_What the task requires_
Extract the lines from the first line of the records below through the line containing "Add files via upload", inclusive, and reproduce them exactly as written.

** Opening Extracted entries block **

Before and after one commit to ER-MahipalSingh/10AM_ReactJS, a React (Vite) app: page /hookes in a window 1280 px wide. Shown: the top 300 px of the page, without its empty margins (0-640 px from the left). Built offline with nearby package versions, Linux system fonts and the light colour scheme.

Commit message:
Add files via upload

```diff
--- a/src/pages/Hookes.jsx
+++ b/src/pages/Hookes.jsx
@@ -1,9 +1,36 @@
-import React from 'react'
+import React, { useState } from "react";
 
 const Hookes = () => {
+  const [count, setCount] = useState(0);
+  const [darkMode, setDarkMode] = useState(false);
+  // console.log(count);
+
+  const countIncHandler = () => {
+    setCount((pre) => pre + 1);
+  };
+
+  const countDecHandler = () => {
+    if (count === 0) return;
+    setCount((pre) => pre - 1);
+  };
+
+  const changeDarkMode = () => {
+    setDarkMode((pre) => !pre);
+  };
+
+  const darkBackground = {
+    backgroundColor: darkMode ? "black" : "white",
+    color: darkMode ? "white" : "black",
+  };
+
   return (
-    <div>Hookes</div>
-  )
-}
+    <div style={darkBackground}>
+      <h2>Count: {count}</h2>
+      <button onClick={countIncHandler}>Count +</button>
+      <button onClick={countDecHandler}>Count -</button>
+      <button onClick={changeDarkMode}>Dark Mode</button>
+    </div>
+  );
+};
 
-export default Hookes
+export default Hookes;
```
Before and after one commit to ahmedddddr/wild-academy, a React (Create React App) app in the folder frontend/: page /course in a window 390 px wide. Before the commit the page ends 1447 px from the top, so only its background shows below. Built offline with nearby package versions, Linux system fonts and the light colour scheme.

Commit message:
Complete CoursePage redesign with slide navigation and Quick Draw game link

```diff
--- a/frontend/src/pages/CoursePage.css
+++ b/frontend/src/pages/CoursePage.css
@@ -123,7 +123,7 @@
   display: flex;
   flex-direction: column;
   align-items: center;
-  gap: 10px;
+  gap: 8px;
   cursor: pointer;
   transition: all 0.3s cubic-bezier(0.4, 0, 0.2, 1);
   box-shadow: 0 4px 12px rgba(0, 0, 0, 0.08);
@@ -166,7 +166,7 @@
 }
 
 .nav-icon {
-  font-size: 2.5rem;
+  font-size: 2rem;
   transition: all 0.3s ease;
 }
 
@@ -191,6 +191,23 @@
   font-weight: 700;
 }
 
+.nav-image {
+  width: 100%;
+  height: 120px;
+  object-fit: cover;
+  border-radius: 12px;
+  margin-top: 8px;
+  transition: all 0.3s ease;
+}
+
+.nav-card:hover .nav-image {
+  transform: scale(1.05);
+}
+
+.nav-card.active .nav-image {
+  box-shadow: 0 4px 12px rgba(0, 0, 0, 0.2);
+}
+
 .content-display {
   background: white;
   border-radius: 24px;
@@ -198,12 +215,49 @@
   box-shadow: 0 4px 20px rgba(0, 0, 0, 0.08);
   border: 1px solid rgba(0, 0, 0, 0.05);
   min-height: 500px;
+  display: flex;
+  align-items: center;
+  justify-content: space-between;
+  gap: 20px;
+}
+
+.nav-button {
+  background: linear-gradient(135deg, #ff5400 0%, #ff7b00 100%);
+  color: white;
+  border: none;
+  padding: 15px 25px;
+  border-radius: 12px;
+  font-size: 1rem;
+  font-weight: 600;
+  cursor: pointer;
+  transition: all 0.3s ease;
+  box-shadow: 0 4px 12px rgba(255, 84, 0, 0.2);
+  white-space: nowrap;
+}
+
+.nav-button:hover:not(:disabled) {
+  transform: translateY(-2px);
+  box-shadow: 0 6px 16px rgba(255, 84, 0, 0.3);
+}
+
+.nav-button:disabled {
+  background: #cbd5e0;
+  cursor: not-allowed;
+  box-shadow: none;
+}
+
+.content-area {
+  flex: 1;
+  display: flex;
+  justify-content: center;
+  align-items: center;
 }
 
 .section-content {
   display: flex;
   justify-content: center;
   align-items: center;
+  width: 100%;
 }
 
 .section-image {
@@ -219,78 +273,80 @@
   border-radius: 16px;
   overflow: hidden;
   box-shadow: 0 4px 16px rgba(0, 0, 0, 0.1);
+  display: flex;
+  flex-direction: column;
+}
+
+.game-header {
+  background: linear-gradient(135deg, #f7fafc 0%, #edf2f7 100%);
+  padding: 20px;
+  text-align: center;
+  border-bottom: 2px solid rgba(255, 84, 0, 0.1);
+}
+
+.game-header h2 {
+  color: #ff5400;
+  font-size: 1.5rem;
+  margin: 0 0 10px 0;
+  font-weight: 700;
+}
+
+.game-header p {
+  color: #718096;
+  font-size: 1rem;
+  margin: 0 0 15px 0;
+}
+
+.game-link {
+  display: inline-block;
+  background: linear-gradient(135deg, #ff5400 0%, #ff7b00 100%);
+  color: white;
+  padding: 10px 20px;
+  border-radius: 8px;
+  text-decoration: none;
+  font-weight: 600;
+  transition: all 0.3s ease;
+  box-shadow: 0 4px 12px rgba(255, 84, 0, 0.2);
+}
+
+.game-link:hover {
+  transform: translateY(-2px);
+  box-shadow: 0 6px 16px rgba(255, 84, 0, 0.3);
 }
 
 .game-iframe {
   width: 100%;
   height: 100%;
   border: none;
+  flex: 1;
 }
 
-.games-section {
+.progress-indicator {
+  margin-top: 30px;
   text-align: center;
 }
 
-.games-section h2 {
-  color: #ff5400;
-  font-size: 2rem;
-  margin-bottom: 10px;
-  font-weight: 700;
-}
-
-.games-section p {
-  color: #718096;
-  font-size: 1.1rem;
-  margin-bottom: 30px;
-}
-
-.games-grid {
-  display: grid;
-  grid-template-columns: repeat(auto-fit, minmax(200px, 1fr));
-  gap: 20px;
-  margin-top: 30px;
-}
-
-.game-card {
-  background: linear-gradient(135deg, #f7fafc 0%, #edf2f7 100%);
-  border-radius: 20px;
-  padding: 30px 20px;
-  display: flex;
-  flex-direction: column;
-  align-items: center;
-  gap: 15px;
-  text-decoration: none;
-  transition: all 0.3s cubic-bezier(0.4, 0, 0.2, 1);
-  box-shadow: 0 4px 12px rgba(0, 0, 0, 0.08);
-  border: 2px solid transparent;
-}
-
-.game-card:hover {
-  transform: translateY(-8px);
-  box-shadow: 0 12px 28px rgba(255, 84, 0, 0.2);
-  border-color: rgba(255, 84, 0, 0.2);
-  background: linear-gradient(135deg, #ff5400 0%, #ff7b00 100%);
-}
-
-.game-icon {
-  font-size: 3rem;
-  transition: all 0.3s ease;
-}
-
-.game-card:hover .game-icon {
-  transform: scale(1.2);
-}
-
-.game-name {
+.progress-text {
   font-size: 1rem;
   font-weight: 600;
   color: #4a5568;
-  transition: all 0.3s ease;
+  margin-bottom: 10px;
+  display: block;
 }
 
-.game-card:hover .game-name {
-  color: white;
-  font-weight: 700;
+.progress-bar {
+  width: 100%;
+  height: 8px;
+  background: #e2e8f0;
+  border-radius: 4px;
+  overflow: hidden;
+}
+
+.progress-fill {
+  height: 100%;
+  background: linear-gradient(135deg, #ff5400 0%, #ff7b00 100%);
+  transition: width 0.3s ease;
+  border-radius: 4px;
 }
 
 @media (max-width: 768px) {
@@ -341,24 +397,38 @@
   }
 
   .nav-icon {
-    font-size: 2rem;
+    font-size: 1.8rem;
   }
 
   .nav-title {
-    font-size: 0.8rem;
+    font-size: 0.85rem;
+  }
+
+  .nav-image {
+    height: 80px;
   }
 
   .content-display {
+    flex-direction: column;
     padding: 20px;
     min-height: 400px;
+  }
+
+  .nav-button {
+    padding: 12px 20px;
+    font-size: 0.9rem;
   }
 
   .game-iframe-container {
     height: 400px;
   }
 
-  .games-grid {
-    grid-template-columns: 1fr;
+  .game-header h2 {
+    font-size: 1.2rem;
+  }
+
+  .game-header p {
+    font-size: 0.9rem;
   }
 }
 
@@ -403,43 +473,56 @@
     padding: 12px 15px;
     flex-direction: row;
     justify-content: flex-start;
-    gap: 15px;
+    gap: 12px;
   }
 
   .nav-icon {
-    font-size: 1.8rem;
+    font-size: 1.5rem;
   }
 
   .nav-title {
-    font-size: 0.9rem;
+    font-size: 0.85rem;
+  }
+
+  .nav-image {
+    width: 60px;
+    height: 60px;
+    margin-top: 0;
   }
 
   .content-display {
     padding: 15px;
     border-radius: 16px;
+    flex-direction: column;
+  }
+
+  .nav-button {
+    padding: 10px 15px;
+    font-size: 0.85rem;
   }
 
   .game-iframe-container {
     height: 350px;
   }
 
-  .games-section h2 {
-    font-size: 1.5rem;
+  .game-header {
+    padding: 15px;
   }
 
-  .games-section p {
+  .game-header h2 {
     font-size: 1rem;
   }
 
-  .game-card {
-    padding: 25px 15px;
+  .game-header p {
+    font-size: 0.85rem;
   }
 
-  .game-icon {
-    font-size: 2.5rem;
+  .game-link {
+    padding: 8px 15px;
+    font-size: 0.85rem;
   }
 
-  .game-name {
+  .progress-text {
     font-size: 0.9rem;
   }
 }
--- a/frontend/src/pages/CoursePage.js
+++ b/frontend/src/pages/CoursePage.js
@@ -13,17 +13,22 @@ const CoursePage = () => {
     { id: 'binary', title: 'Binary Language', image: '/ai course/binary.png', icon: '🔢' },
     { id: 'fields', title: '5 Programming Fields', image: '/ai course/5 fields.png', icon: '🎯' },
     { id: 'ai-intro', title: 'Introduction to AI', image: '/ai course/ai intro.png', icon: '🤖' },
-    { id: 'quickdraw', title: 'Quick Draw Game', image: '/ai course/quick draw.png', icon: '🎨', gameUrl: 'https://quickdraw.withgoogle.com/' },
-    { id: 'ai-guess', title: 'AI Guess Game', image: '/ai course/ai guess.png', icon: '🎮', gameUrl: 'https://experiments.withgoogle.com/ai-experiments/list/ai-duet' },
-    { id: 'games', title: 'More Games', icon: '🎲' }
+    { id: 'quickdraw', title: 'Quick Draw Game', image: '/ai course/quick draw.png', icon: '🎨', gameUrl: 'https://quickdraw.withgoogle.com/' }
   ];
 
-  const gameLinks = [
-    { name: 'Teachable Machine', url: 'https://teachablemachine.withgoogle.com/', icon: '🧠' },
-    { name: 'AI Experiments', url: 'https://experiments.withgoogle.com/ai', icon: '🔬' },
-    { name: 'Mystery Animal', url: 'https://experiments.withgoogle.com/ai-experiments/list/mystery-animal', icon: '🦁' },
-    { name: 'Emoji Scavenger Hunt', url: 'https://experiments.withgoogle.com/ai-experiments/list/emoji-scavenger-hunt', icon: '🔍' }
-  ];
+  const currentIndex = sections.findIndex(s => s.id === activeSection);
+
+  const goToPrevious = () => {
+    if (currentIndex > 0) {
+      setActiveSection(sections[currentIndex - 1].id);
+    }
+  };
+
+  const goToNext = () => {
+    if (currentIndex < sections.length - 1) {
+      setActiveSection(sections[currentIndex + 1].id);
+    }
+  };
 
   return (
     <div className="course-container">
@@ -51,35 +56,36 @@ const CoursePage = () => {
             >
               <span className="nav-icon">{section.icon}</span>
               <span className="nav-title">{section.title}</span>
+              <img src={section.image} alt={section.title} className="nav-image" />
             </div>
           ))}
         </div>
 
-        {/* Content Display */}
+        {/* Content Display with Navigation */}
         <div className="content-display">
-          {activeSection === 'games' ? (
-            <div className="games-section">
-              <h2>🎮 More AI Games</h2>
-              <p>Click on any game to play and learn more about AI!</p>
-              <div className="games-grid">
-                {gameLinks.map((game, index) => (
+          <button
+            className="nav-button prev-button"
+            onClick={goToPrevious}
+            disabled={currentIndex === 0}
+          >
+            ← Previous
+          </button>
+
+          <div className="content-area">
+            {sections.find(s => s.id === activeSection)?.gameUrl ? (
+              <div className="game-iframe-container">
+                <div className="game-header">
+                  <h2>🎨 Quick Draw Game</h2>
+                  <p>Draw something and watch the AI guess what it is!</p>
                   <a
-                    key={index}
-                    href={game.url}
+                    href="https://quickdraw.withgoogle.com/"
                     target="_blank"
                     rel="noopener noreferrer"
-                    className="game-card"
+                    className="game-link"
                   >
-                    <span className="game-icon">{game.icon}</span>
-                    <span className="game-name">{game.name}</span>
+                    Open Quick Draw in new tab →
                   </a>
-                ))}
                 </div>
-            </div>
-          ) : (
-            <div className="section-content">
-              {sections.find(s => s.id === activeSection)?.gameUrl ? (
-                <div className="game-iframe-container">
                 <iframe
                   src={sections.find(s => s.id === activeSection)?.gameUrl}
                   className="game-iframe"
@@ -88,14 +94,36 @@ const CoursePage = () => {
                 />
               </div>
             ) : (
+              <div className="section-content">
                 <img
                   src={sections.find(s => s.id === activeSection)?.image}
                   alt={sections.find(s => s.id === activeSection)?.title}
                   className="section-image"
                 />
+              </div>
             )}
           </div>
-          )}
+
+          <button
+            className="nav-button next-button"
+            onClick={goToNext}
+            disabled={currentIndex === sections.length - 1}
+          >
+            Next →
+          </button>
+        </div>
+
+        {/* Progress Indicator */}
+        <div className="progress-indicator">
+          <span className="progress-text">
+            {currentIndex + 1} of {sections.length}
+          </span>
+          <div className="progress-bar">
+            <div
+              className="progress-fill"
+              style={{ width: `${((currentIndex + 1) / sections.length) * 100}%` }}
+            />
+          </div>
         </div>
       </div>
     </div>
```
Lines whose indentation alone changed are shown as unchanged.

** Closing Extracted entries block **

_Your solution_
Before and after one commit to ER-MahipalSingh/10AM_ReactJS, a React (Vite) app: page /hookes in a window 1280 px wide. Shown: the top 300 px of the page, without its empty margins (0-640 px from the left). Built offline with nearby package versions, Linux system fonts and the light colour scheme.

Commit message:
Add files via upload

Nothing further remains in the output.